This study investigates auditors’ propensity to rely on quantitative materiality thresholds to the exclusion of qualitative materiality thresholds. Specifically, we examine whether auditors are more likely to allow earnings management that is less than typical quantitative materiality thresholds but that nonetheless is qualitatively material. We use changes in tax expense as a proxy for earnings management. Our results indicate that companies with pre-managed earnings that would have missed the consensus analyst forecast are more likely to decrease their tax expense when the magnitude of the decrease is less than quantitative audit materiality thresholds. The results also indicate that firms are more likely to meet or beat the forecast when the amount of earnings management necessary to meet the analyst forecast is less than quantitative materiality. These results are consistent with auditors relying on quantitative materiality thresholds to the exclusion of qualitative materiality thresholds, i.e., the importance of meeting or beating the analyst forecast. Finally, we find that the ability to use tax expense reduction within quantitative materiality to meet or beat analysts’ consensus forecasts was significantly reduced by the SEC’s guidance on materiality in SAB-99 and by the passage of the Sarbanes–Oxley Act.
Review of Accounting Studies – Springer Journals
Published: Dec 22, 2012
It’s your single place to instantly
discover and read the research
that matters to you.
Enjoy affordable access to
over 18 million articles from more than
15,000 peer-reviewed journals.
All for just $49/month
Query the DeepDyve database, plus search all of PubMed and Google Scholar seamlessly
Save any article or search result from DeepDyve, PubMed, and Google Scholar... all in one place.
Get unlimited, online access to over 18 million full-text articles from more than 15,000 scientific journals.
Read from thousands of the leading scholarly journals from SpringerNature, Elsevier, Wiley-Blackwell, Oxford University Press and more.
All the latest content is available, no embargo periods.
“Hi guys, I cannot tell you how much I love this resource.
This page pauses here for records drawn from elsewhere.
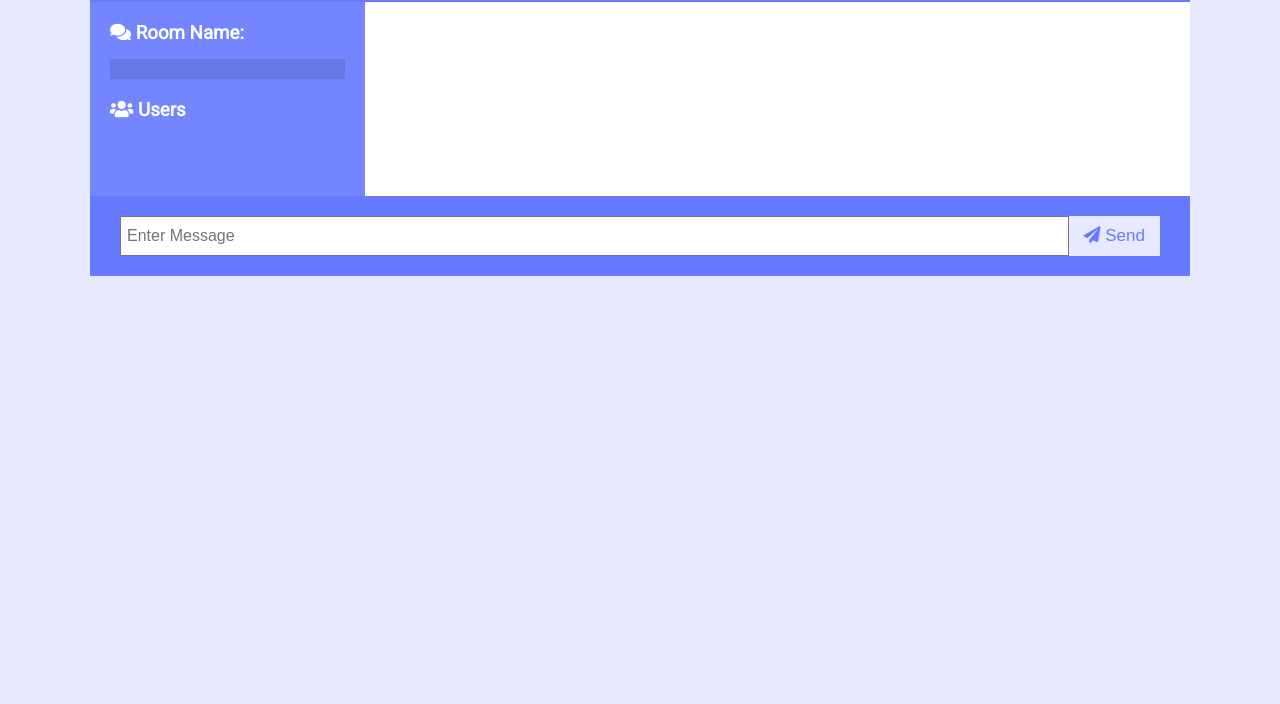
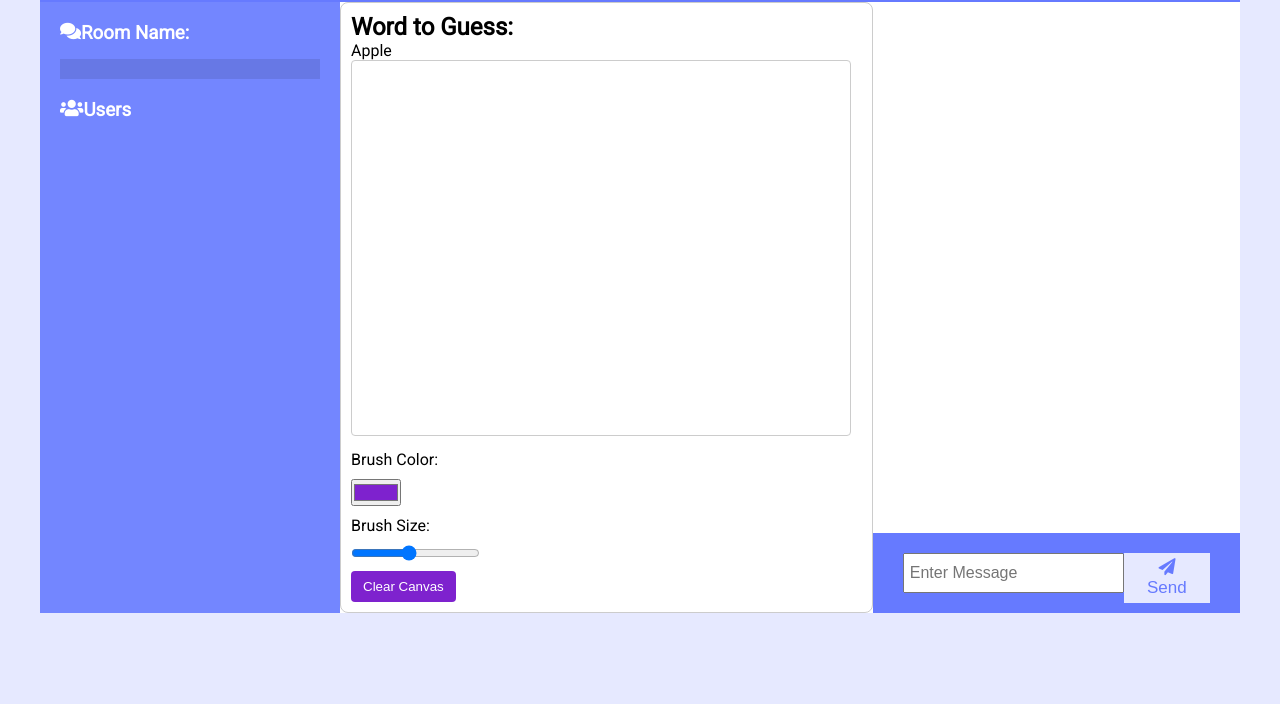
Before and after one commit to Karan1500/Pictionary---App, a website: page Chat Functionality/public/chat.html in a window 1280 px wide. Shown: the part 96-800 px from the top of the page. Drawn offline with nearby package versions, Linux system fonts and the light colour scheme; no server answers.

Commit message:
Canvas added

```diff
--- a/Chat Functionality/public/chat.html
+++ b/Chat Functionality/public/chat.html
@@ -6,14 +6,56 @@
   <link rel="stylesheet" href="https://cdnjs.cloudflare.com/ajax/libs/font-awesome/5.12.1/css/all.min.css" integrity="sha256-mmgLkCYLUQbXn0B1SRqzHar6dCnv9oZFPEC1g1cwlkk=" crossorigin="anonymous" />
   <link rel="stylesheet" href="css/style.css">
   <title>ChatCord App</title>
+
+  <style>
+    .drawing-column{
+        width: 540px;
+        padding: 10px;
+        background-color: #fff;
+        border: 1px solid #ccc;
+        border-radius: 8px;
+    }
+
+    .drawing-tools button,
+    #clearCanvasBtn {
+        background-color: #7E22CE;
+        color: #fff;
+        padding: 8px 12px;
+        border: none;
+        border-radius: 4px;
+        cursor: pointer;
+    }
+
+    .canvas-container {
+        position: relative;
+        margin-bottom: 10px;
+    }
+
+    canvas {
+        width: 500px;
+        border: 1px solid #ccc;
+        border-radius: 4px;
+        cursor: crosshair;
+    }
+
+    .drawing-tools label,
+    .drawing-tools input {
+        display: block;
+        margin-bottom: 10px;
+    }
+</style>
+
 </head>
 <body>
   <div class="chat-container">
+
     <header class="chat-header">
       <h1><i class="fas fa-smile"></i> ChatCord</h1>
       <a href="index.html" class="btn">Leave Room</a>
     </header>
+
     <main class="chat-main">
+
       <div class="chat-sidebar">
         <h3><i class="fas fa-comments"></i> Room Name:</h3>
         <h2 id="room-name">
@@ -23,11 +65,28 @@
         <!-- <ul id="users">
           <li>Brad</li>
           <li>John</li>
-          <li>Mary</li>
-          <li>Paul</li>
-          <li>Mike</li>
         </ul> -->
       </div>
+
+      <div class="new">
+        <div class="drawing-column">
+          <div class="word-display">
+              <h2>Word to Guess:</h2>
+              <p id="wordToGuess">Apple</p>
+          </div>
+          <div class="canvas-container">
+              <canvas id="drawingCanvas" width="400" height="300"></canvas>
+          </div>
+          <div class="drawing-tools">
+              <label for="colorSelector">Brush Color:</label>
+              <input type="color" id="colorSelector" value="#7E22CE">
+              <label for="sizeSelector">Brush Size:</label>
+              <input type="range" id="sizeSelector" min="1" max="10" value="5">
+              <button id="clearCanvasBtn">Clear Canvas</button>
+          </div>
+        </div>
+
+        <div>
           <div class="chat-messages">
             <!-- <div class="message">
               <p class="meta">Brad <span>9:12pm</span></p>
@@ -44,7 +103,7 @@
               </p>
             </div> -->
         </div>
-    </main>
+
         <div class="chat-form-container">
           <form id="chat-form">
             <input
@@ -57,7 +116,71 @@
             <button class="btn"><i class="fas fa-paper-plane"></i> Send</button>
           </form>
         </div>
+
       </div>
+
+      </div>
+
+  </main>
+
+
+
+
+  </div>
+
+
+  <script>
+    document.addEventListener("DOMContentLoaded", () => {
+        const canvas = document.getElementById("drawingCanvas");
+        const context = canvas.getContext("2d");
+        const colorSelector = document.getElementById("colorSelector");
+        const sizeSelector = document.getElementById("sizeSelector");
+        const clearCanvasBtn = document.getElementById("clearCanvasBtn");
+
+        let isDrawing = false;
+
+        // Add event listeners for drawing
+        canvas.addEventListener("mousedown", startDrawing);
+        canvas.addEventListener("mouseup", stopDrawing);
+        canvas.addEventListener("mousemove", draw);
+
+        // Event listener for clear button
+        clearCanvasBtn.addEventListener("click", clearCanvas);
+
+        // Function to start drawing
+        function startDrawing(e) {
+            isDrawing = true;
+            draw(e); // Start drawing from the current position
+        }
+
+        // Function to stop drawing
+        function stopDrawing() {
+            isDrawing = false;
+            context.beginPath(); // Reset path
+        }
+
+        // Function to draw on the canvas
+        function draw(e) {
+            if (!isDrawing) return;
+
+            context.lineWidth = sizeSelector.value;
+            context.lineCap = "round";
+            context.strokeStyle = colorSelector.value;
+
+            context.lineTo(e.clientX - canvas.offsetLeft, e.clientY - canvas.offsetTop);
+            context.stroke();
+            context.beginPath();
+            context.moveTo(e.clientX - canvas.offsetLeft, e.clientY - canvas.offsetTop);
+        }
+
+        // Function to clear the canvas
+        function clearCanvas() {
+            context.clearRect(0, 0, canvas.width, canvas.height);
+        }
+    });
+</script>
+
+
 
 
   <script src="https://cdnjs.cloudflare.com/ajax/libs/qs/6.11.2/qs.min.js" integrity="sha512-vCegEXqPUYpZsTGz2lk0jaQ1psxtFeniVJACAXhMVxuoYa/N4nZkjoVFOxLwP7uGeQOoemiz7DQrIpRTj4IBPw==" crossorigin="anonymous" referrerpolicy="no-referrer"></script>
--- a/Chat Functionality/public/css/style.css
+++ b/Chat Functionality/public/css/style.css
@@ -42,10 +42,17 @@ a {
 	margin-bottom: 2rem;
 }
 
+.new{
+	display: flex;
+}
+
 /* Chat Page */
+.chat-main{
+	display: flex;
+}
 
 .chat-container {
-	max-width: 1100px;
+	max-width: 1200px;
 	background: #fff;
 	margin: 30px auto;
 	overflow: hidden;
@@ -82,6 +89,7 @@ a {
 }
 
 .chat-sidebar h3 {
+	display: flex;
 	margin-bottom: 15px;
 }
 
@@ -91,7 +99,7 @@ a {
 
 .chat-messages {
 	padding: 30px;
-	max-height: 500px;
+	height: 87%;
 	overflow-y: scroll;
 }
 
--- a/Chat Functionality/public/js/main.js
+++ b/Chat Functionality/public/js/main.js
@@ -3,7 +3,7 @@ const chatMessages = document.querySelector('.chat-messages');
 const roomName = document.getElementById('room-name');
 const userList = document.getElementById('users');
 
-const {username, room} = Qs.parse(location.search, {
+let {username, room} = Qs.parse(location.search, {
     ignoreQueryPrefix : true
 });
 
--- a/Chat Functionality/server.js
+++ b/Chat Functionality/server.js
@@ -18,6 +18,10 @@ const botName = 'ChatCord Bot ';
 io.on('connection', socket => {
 
     socket.on('joinRoom', ({username, room}) => {
+
+        if (typeof(room) == "undefined"){
+            room = Math.floor(Math.random() * 101);
+        }
 
         const user = userJoin(socket.id, username, room);
 
```
Lines whose indentation alone changed are shown as unchanged.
Incredible. I really believe you've hit the nail on the head with this site in regards to solving the research-purchase issue.”Daniel C.
“Whoa! It’s like Spotify but for academic articles.”@Phil_Robichaud
“I must say, @deepdyve is a fabulous solution to the independent researcher's problem of #access to #information.”@deepthiw
“My last article couldn't be possible without the platform @deepdyve that makes journal papers cheaper.”@JoseServera